INFORMATION PROVIDED: Begin

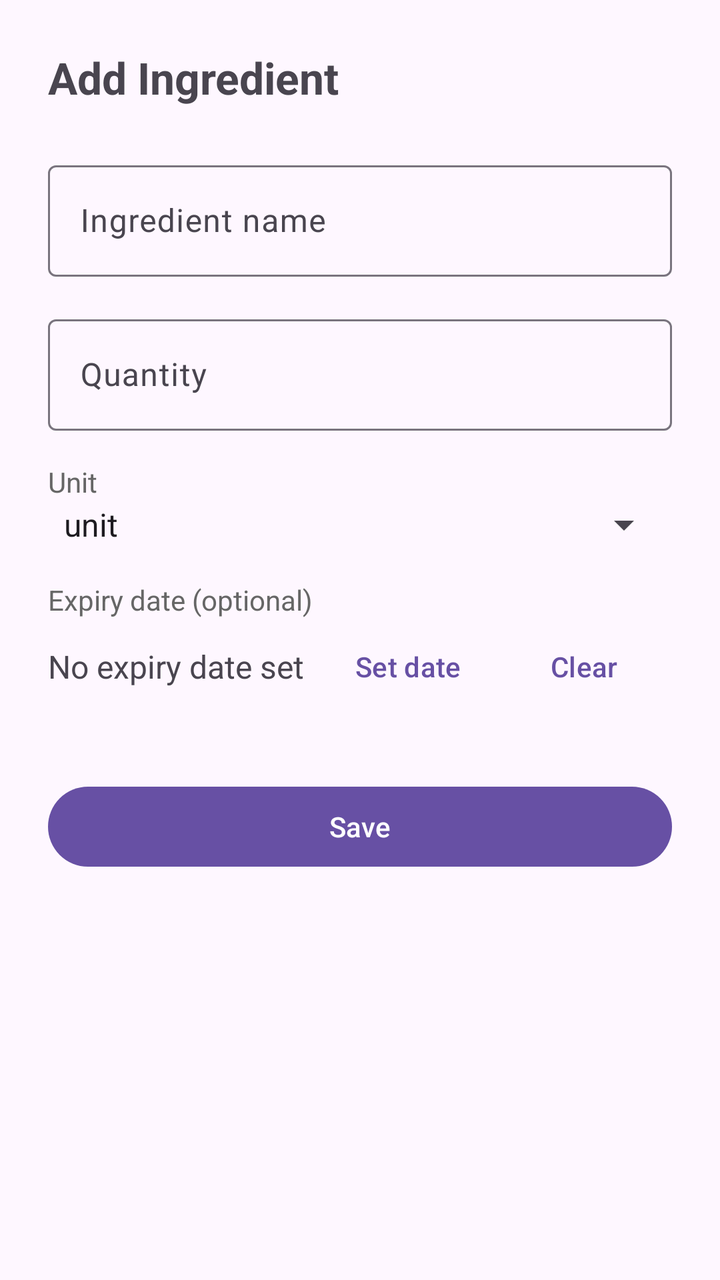
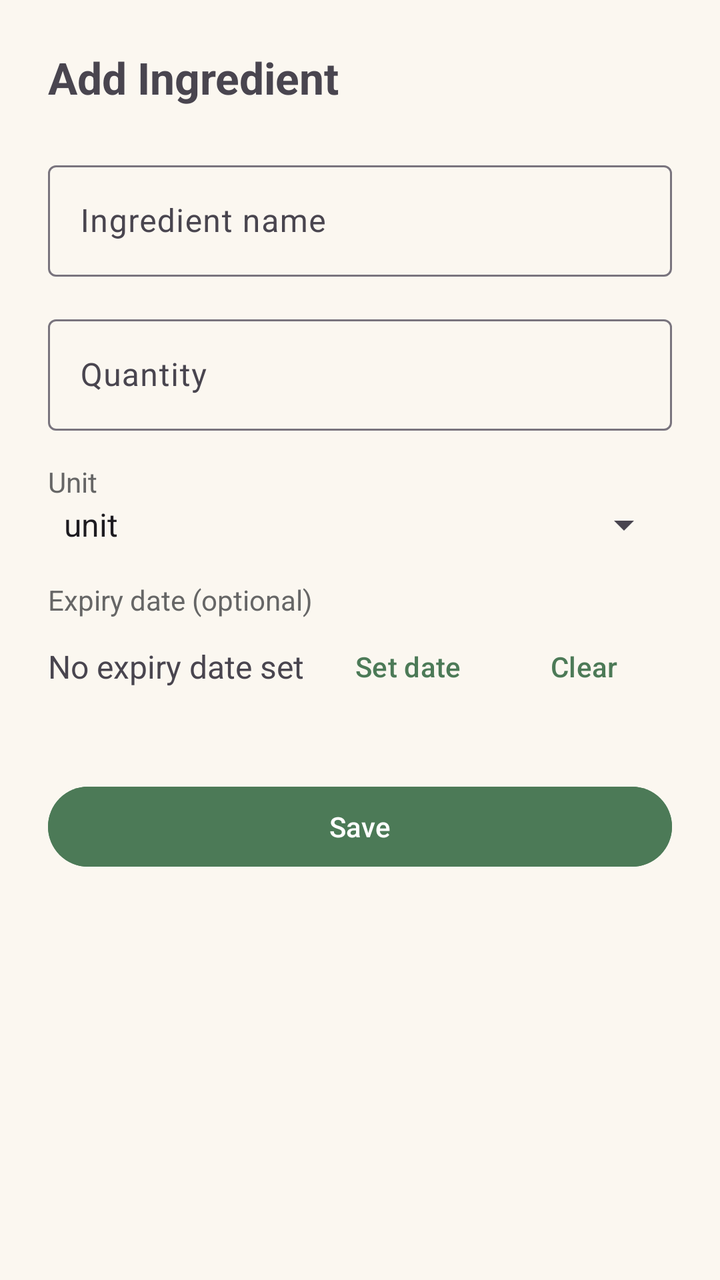

Two renders of the same Android screen: before a commit and after it. Below are the layout's source before the change and the commit's diff.
<!-- AndroidManifest.xml: application theme Theme.SmartPantryManager -->
<!-- res/layout/activity_add_edit_ingredient.xml -->
<?xml version="1.0" encoding="utf-8"?>
<ScrollView xmlns:android="http://schemas.android.com/apk/res/android"
    android:layout_width="match_parent"
    android:layout_height="match_parent">

    <LinearLayout
        android:layout_width="match_parent"
        android:layout_height="wrap_content"
        android:orientation="vertical"
        android:padding="24dp">

        <TextView
            android:id="@+id/textScreenTitle"
            android:layout_width="wrap_content"
            android:layout_height="wrap_content"
            android:text="Add Ingredient"
            android:textSize="22sp"
            android:textStyle="bold"
            android:layout_marginBottom="24dp" />

        <com.google.android.material.textfield.TextInputLayout
            android:id="@+id/layoutName"
            android:layout_width="match_parent"
            android:layout_height="wrap_content"
            android:hint="Ingredient name">

            <com.google.android.material.textfield.TextInputEditText
                android:id="@+id/editIngredientName"
                android:layout_width="match_parent"
                android:layout_height="wrap_content"
                android:inputType="textCapSentences" />
        </com.google.android.material.textfield.TextInputLayout>

        <com.google.android.material.textfield.TextInputLayout
            android:id="@+id/layoutQuantity"
            android:layout_width="match_parent"
            android:layout_height="wrap_content"
            android:layout_marginTop="16dp"
            android:hint="Quantity">

            <com.google.android.material.textfield.TextInputEditText
                android:id="@+id/editQuantity"
                android:layout_width="match_parent"
                android:layout_height="wrap_content"
                android:inputType="numberDecimal" />
        </com.google.android.material.textfield.TextInputLayout>

        <TextView
            android:layout_width="wrap_content"
            android:layout_height="wrap_content"
            android:layout_marginTop="16dp"
            android:text="Unit"
            android:textColor="#666666" />

        <Spinner
            android:id="@+id/spinnerUnit"
            android:layout_width="match_parent"
            android:layout_height="wrap_content"
            android:entries="@array/units_array" />

        <TextView
            android:layout_width="wrap_content"
            android:layout_height="wrap_content"
            android:layout_marginTop="16dp"
            android:text="Expiry date (optional)"
            android:textColor="#666666" />

        <LinearLayout
            android:layout_width="match_parent"
            android:layout_height="wrap_content"
            android:orientation="horizontal"
            android:gravity="center_vertical">

            <TextView
                android:id="@+id/textExpiryDate"
                android:layout_width="0dp"
                android:layout_height="wrap_content"
                android:layout_weight="1"
                android:text="No expiry date set"
                android:textSize="16sp" />

            <Button
                android:id="@+id/buttonPickDate"
                style="?attr/borderlessButtonStyle"
                android:layout_width="wrap_content"
                android:layout_height="wrap_content"
                android:text="Set date" />

            <Button
                android:id="@+id/buttonClearDate"
                style="?attr/borderlessButtonStyle"
                android:layout_width="wrap_content"
                android:layout_height="wrap_content"
                android:text="Clear" />
        </LinearLayout>

        <Button
            android:id="@+id/buttonSave"
            android:layout_width="match_parent"
            android:layout_height="wrap_content"
            android:layout_marginTop="32dp"
            android:text="Save" />

    </LinearLayout>
</ScrollView>
<!-- resources referenced by this layout -->
<resources>
  <string-array name="units_array">
          <item>unit</item>
          <item>g</item>
          <item>kg</item>
          <item>ml</item>
          <item>l</item>
      </string-array>
  <style name="Theme.SmartPantryManager" parent="Base.Theme.SmartPantryManager" />
  <style name="Base.Theme.SmartPantryManager" parent="Theme.Material3.DayNight.NoActionBar">
          
          
      </style>
</resources>

<!-- the commit's change to res/layout/activity_add_edit_ingredient.xml (unified diff, before → after) -->
@@ -1,7 +1,8 @@
 <?xml version="1.0" encoding="utf-8"?>
 <ScrollView xmlns:android="http://schemas.android.com/apk/res/android"
     android:layout_width="match_parent"
-    android:layout_height="match_parent">
+    android:layout_height="match_parent"
+    android:background="@color/pantry_background">
 
     <LinearLayout
         android:layout_width="match_parent"
@@ -99,6 +100,8 @@
             android:layout_width="match_parent"
             android:layout_height="wrap_content"
             android:layout_marginTop="32dp"
+            android:backgroundTint="@color/pantry_primary"
+            android:textColor="@android:color/white"
             android:text="Save" />
 
     </LinearLayout>
<!-- resource entries referenced after the edit -->
@@ -7,10 +7,19 @@
           <item>ml</item>
           <item>l</item>
       </string-array>
+  <color name="pantry_background">#FBF7F0</color>
+  <color name="pantry_primary">#4C7A57</color>
   <style name="Theme.SmartPantryManager" parent="Base.Theme.SmartPantryManager" />
   <style name="Base.Theme.SmartPantryManager" parent="Theme.Material3.DayNight.NoActionBar">
           
           
+          <item name="colorPrimary">@color/pantry_primary</item>
+          <item name="colorPrimaryDark">@color/pantry_primary_dark</item>
+          <item name="colorAccent">@color/pantry_accent</item>
+          <item name="android:windowBackground">@color/pantry_background</item>
+          <item name="colorSecondaryContainer">@color/pantry_accent</item>
       </style>
+  <color name="pantry_primary_dark">#365A3E</color>
+  <color name="pantry_accent">#E8A94B</color>
 </resources>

INFORMATION PROVIDED: End

Retype all the entries exactly; drop the pictures.

### YOUR RESPONSE
Two renders of the same Android screen: before a commit and after it. Below are the layout's source before the change and the commit's diff.
<!-- AndroidManifest.xml: application theme Theme.SmartPantryManager -->
<!-- res/layout/activity_add_edit_ingredient.xml -->
<?xml version="1.0" encoding="utf-8"?>
<ScrollView xmlns:android="http://schemas.android.com/apk/res/android"
    android:layout_width="match_parent"
    android:layout_height="match_parent">

    <LinearLayout
        android:layout_width="match_parent"
        android:layout_height="wrap_content"
        android:orientation="vertical"
        android:padding="24dp">

        <TextView
            android:id="@+id/textScreenTitle"
            android:layout_width="wrap_content"
            android:layout_height="wrap_content"
            android:text="Add Ingredient"
            android:textSize="22sp"
            android:textStyle="bold"
            android:layout_marginBottom="24dp" />

        <com.google.android.material.textfield.TextInputLayout
            android:id="@+id/layoutName"
            android:layout_width="match_parent"
            android:layout_height="wrap_content"
            android:hint="Ingredient name">

            <com.google.android.material.textfield.TextInputEditText
                android:id="@+id/editIngredientName"
                android:layout_width="match_parent"
                android:layout_height="wrap_content"
                android:inputType="textCapSentences" />
        </com.google.android.material.textfield.TextInputLayout>

        <com.google.android.material.textfield.TextInputLayout
            android:id="@+id/layoutQuantity"
            android:layout_width="match_parent"
            android:layout_height="wrap_content"
            android:layout_marginTop="16dp"
            android:hint="Quantity">

            <com.google.android.material.textfield.TextInputEditText
                android:id="@+id/editQuantity"
                android:layout_width="match_parent"
                android:layout_height="wrap_content"
                android:inputType="numberDecimal" />
        </com.google.android.material.textfield.TextInputLayout>

        <TextView
            android:layout_width="wrap_content"
            android:layout_height="wrap_content"
            android:layout_marginTop="16dp"
            android:text="Unit"
            android:textColor="#666666" />

        <Spinner
            android:id="@+id/spinnerUnit"
            android:layout_width="match_parent"
            android:layout_height="wrap_content"
            android:entries="@array/units_array" />

        <TextView
            android:layout_width="wrap_content"
            android:layout_height="wrap_content"
            android:layout_marginTop="16dp"
            android:text="Expiry date (optional)"
            android:textColor="#666666" />

        <LinearLayout
            android:layout_width="match_parent"
            android:layout_height="wrap_content"
            android:orientation="horizontal"
            android:gravity="center_vertical">

            <TextView
                android:id="@+id/textExpiryDate"
                android:layout_width="0dp"
                android:layout_height="wrap_content"
                android:layout_weight="1"
                android:text="No expiry date set"
                android:textSize="16sp" />

            <Button
                android:id="@+id/buttonPickDate"
                style="?attr/borderlessButtonStyle"
                android:layout_width="wrap_content"
                android:layout_height="wrap_content"
                android:text="Set date" />

            <Button
                android:id="@+id/buttonClearDate"
                style="?attr/borderlessButtonStyle"
                android:layout_width="wrap_content"
                android:layout_height="wrap_content"
                android:text="Clear" />
        </LinearLayout>

        <Button
            android:id="@+id/buttonSave"
            android:layout_width="match_parent"
            android:layout_height="wrap_content"
            android:layout_marginTop="32dp"
            android:text="Save" />

    </LinearLayout>
</ScrollView>
<!-- resources referenced by this layout -->
<resources>
  <string-array name="units_array">
          <item>unit</item>
          <item>g</item>
          <item>kg</item>
          <item>ml</item>
          <item>l</item>
      </string-array>
  <style name="Theme.SmartPantryManager" parent="Base.Theme.SmartPantryManager" />
  <style name="Base.Theme.SmartPantryManager" parent="Theme.Material3.DayNight.NoActionBar">
          
          
      </style>
</resources>

<!-- the commit's change to res/layout/activity_add_edit_ingredient.xml (unified diff, before → after) -->
@@ -1,7 +1,8 @@
 <?xml version="1.0" encoding="utf-8"?>
 <ScrollView xmlns:android="http://schemas.android.com/apk/res/android"
     android:layout_width="match_parent"
-    android:layout_height="match_parent">
+    android:layout_height="match_parent"
+    android:background="@color/pantry_background">
 
     <LinearLayout
         android:layout_width="match_parent"
@@ -99,6 +100,8 @@
             android:layout_width="match_parent"
             android:layout_height="wrap_content"
             android:layout_marginTop="32dp"
+            android:backgroundTint="@color/pantry_primary"
+            android:textColor="@android:color/white"
             android:text="Save" />
 
     </LinearLayout>
<!-- resource entries referenced after the edit -->
@@ -7,10 +7,19 @@
           <item>ml</item>
           <item>l</item>
       </string-array>
+  <color name="pantry_background">#FBF7F0</color>
+  <color name="pantry_primary">#4C7A57</color>
   <style name="Theme.SmartPantryManager" parent="Base.Theme.SmartPantryManager" />
   <style name="Base.Theme.SmartPantryManager" parent="Theme.Material3.DayNight.NoActionBar">
           
           
+          <item name="colorPrimary">@color/pantry_primary</item>
+          <item name="colorPrimaryDark">@color/pantry_primary_dark</item>
+          <item name="colorAccent">@color/pantry_accent</item>
+          <item name="android:windowBackground">@color/pantry_background</item>
+          <item name="colorSecondaryContainer">@color/pantry_accent</item>
       </style>
+  <color name="pantry_primary_dark">#365A3E</color>
+  <color name="pantry_accent">#E8A94B</color>
 </resources>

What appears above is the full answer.